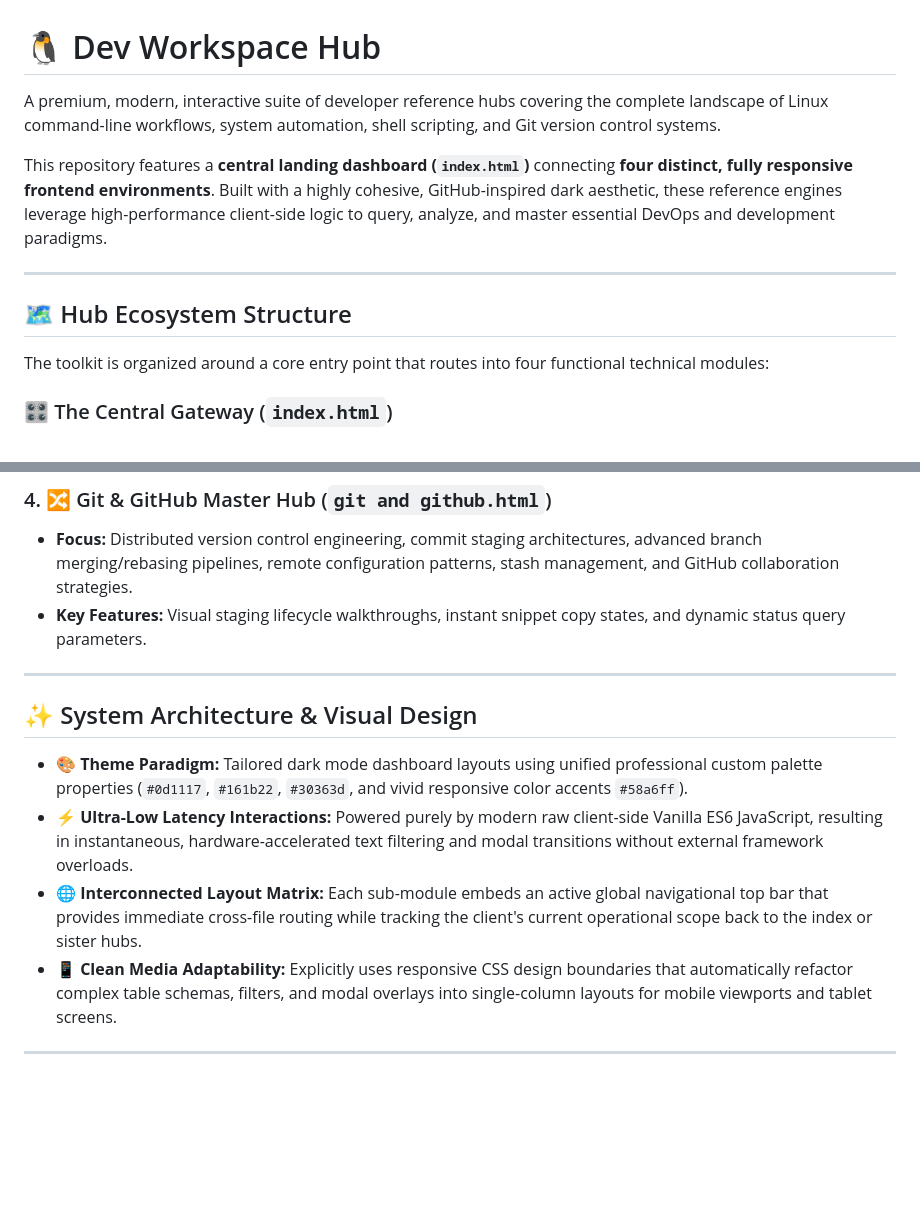
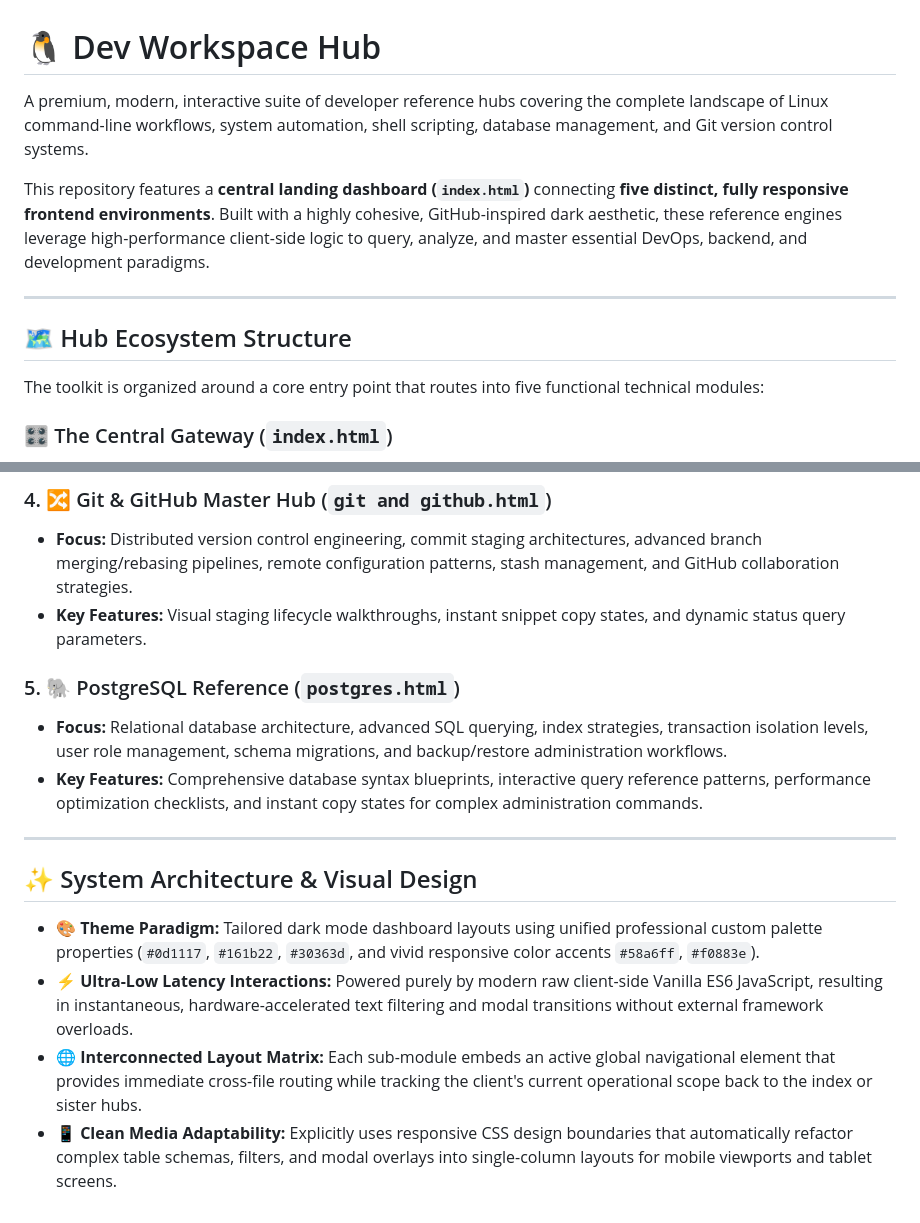
Before and after one commit to RahaibAnas/bash-git-matrix, a Markdown page: readme.md, 2 parts joined by grey strips. GitHub-like rendering; blank space fills up the shorter version.

Commit message:
Update readme.md for PostgreSQL.html file

```diff
--- a/readme.md
+++ b/readme.md
@@ -1,14 +1,14 @@
 # 🐧 Dev Workspace Hub
 
-A premium, modern, interactive suite of developer reference hubs covering the complete landscape of Linux command-line workflows, system automation, shell scripting, and Git version control systems.
+A premium, modern, interactive suite of developer reference hubs covering the complete landscape of Linux command-line workflows, system automation, shell scripting, database management, and Git version control systems.
 
-This repository features a **central landing dashboard (`index.html`)** connecting **four distinct, fully responsive frontend environments**. Built with a highly cohesive, GitHub-inspired dark aesthetic, these reference engines leverage high-performance client-side logic to query, analyze, and master essential DevOps and development paradigms.
+This repository features a **central landing dashboard (`index.html`)** connecting **five distinct, fully responsive frontend environments**. Built with a highly cohesive, GitHub-inspired dark aesthetic, these reference engines leverage high-performance client-side logic to query, analyze, and master essential DevOps, backend, and development paradigms.
 
 ---
 
 ## 🗺️ Hub Ecosystem Structure
 
-The toolkit is organized around a core entry point that routes into four functional technical modules:
+The toolkit is organized around a core entry point that routes into five functional technical modules:
 
 ### 🎛️ The Central Gateway (`index.html`)
 * **Role:** The primary interactive landing page. It provides an immediate visual status overview of all sub-modules, featuring a terminal-style interface designed for clean visibility, quick multi-module onboarding, and seamless deployment onto platforms like **GitHub Pages**.
@@ -29,13 +29,15 @@ The toolkit is organized around a core entry point that routes into four functio
 * **Focus:** Distributed version control engineering, commit staging architectures, advanced branch merging/rebasing pipelines, remote configuration patterns, stash management, and GitHub collaboration strategies.
 * **Key Features:** Visual staging lifecycle walkthroughs, instant snippet copy states, and dynamic status query parameters.
 
+### 5. 🐘 PostgreSQL Reference (`postgres.html`)
+* **Focus:** Relational database architecture, advanced SQL querying, index strategies, transaction isolation levels, user role management, schema migrations, and backup/restore administration workflows.
+* **Key Features:** Comprehensive database syntax blueprints, interactive query reference patterns, performance optimization checklists, and instant copy states for complex administration commands.
+
 ---
 
 ## ✨ System Architecture & Visual Design
 
-* **🎨 Theme Paradigm:** Tailored dark mode dashboard layouts using unified professional custom palette properties (`#0d1117`, `#161b22`, `#30363d`, and vivid responsive color accents `#58a6ff`).
+* **🎨 Theme Paradigm:** Tailored dark mode dashboard layouts using unified professional custom palette properties (`#0d1117`, `#161b22`, `#30363d`, and vivid responsive color accents `#58a6ff`, `#f0883e`).
 * **⚡ Ultra-Low Latency Interactions:** Powered purely by modern raw client-side Vanilla ES6 JavaScript, resulting in instantaneous, hardware-accelerated text filtering and modal transitions without external framework overloads.
-* **🌐 Interconnected Layout Matrix:** Each sub-module embeds an active global navigational top bar that provides immediate cross-file routing while tracking the client's current operational scope back to the index or sister hubs.
+* **🌐 Interconnected Layout Matrix:** Each sub-module embeds an active global navigational element that provides immediate cross-file routing while tracking the client's current operational scope back to the index or sister hubs.
 * **📱 Clean Media Adaptability:** Explicitly uses responsive CSS design boundaries that automatically refactor complex table schemas, filters, and modal overlays into single-column layouts for mobile viewports and tablet screens.
-
----
```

* **Brief**
From the first line to the last, repeat the entries exactly and leave out the pictures.

* **Task response**
Before and after one commit to RahaibAnas/bash-git-matrix, a Markdown page: readme.md, 2 parts joined by grey strips. GitHub-like rendering; blank space fills up the shorter version.

Commit message:
Update readme.md for PostgreSQL.html file

```diff
--- a/readme.md
+++ b/readme.md
@@ -1,14 +1,14 @@
 # 🐧 Dev Workspace Hub
 
-A premium, modern, interactive suite of developer reference hubs covering the complete landscape of Linux command-line workflows, system automation, shell scripting, and Git version control systems.
+A premium, modern, interactive suite of developer reference hubs covering the complete landscape of Linux command-line workflows, system automation, shell scripting, database management, and Git version control systems.
 
-This repository features a **central landing dashboard (`index.html`)** connecting **four distinct, fully responsive frontend environments**. Built with a highly cohesive, GitHub-inspired dark aesthetic, these reference engines leverage high-performance client-side logic to query, analyze, and master essential DevOps and development paradigms.
+This repository features a **central landing dashboard (`index.html`)** connecting **five distinct, fully responsive frontend environments**. Built with a highly cohesive, GitHub-inspired dark aesthetic, these reference engines leverage high-performance client-side logic to query, analyze, and master essential DevOps, backend, and development paradigms.
 
 ---
 
 ## 🗺️ Hub Ecosystem Structure
 
-The toolkit is organized around a core entry point that routes into four functional technical modules:
+The toolkit is organized around a core entry point that routes into five functional technical modules:
 
 ### 🎛️ The Central Gateway (`index.html`)
 * **Role:** The primary interactive landing page. It provides an immediate visual status overview of all sub-modules, featuring a terminal-style interface designed for clean visibility, quick multi-module onboarding, and seamless deployment onto platforms like **GitHub Pages**.
@@ -29,13 +29,15 @@ The toolkit is organized around a core entry point that routes into four functio
 * **Focus:** Distributed version control engineering, commit staging architectures, advanced branch merging/rebasing pipelines, remote configuration patterns, stash management, and GitHub collaboration strategies.
 * **Key Features:** Visual staging lifecycle walkthroughs, instant snippet copy states, and dynamic status query parameters.
 
+### 5. 🐘 PostgreSQL Reference (`postgres.html`)
+* **Focus:** Relational database architecture, advanced SQL querying, index strategies, transaction isolation levels, user role management, schema migrations, and backup/restore administration workflows.
+* **Key Features:** Comprehensive database syntax blueprints, interactive query reference patterns, performance optimization checklists, and instant copy states for complex administration commands.
+
 ---
 
 ## ✨ System Architecture & Visual Design
 
-* **🎨 Theme Paradigm:** Tailored dark mode dashboard layouts using unified professional custom palette properties (`#0d1117`, `#161b22`, `#30363d`, and vivid responsive color accents `#58a6ff`).
+* **🎨 Theme Paradigm:** Tailored dark mode dashboard layouts using unified professional custom palette properties (`#0d1117`, `#161b22`, `#30363d`, and vivid responsive color accents `#58a6ff`, `#f0883e`).
 * **⚡ Ultra-Low Latency Interactions:** Powered purely by modern raw client-side Vanilla ES6 JavaScript, resulting in instantaneous, hardware-accelerated text filtering and modal transitions without external framework overloads.
-* **🌐 Interconnected Layout Matrix:** Each sub-module embeds an active global navigational top bar that provides immediate cross-file routing while tracking the client's current operational scope back to the index or sister hubs.
+* **🌐 Interconnected Layout Matrix:** Each sub-module embeds an active global navigational element that provides immediate cross-file routing while tracking the client's current operational scope back to the index or sister hubs.
 * **📱 Clean Media Adaptability:** Explicitly uses responsive CSS design boundaries that automatically refactor complex table schemas, filters, and modal overlays into single-column layouts for mobile viewports and tablet screens.
-
----
```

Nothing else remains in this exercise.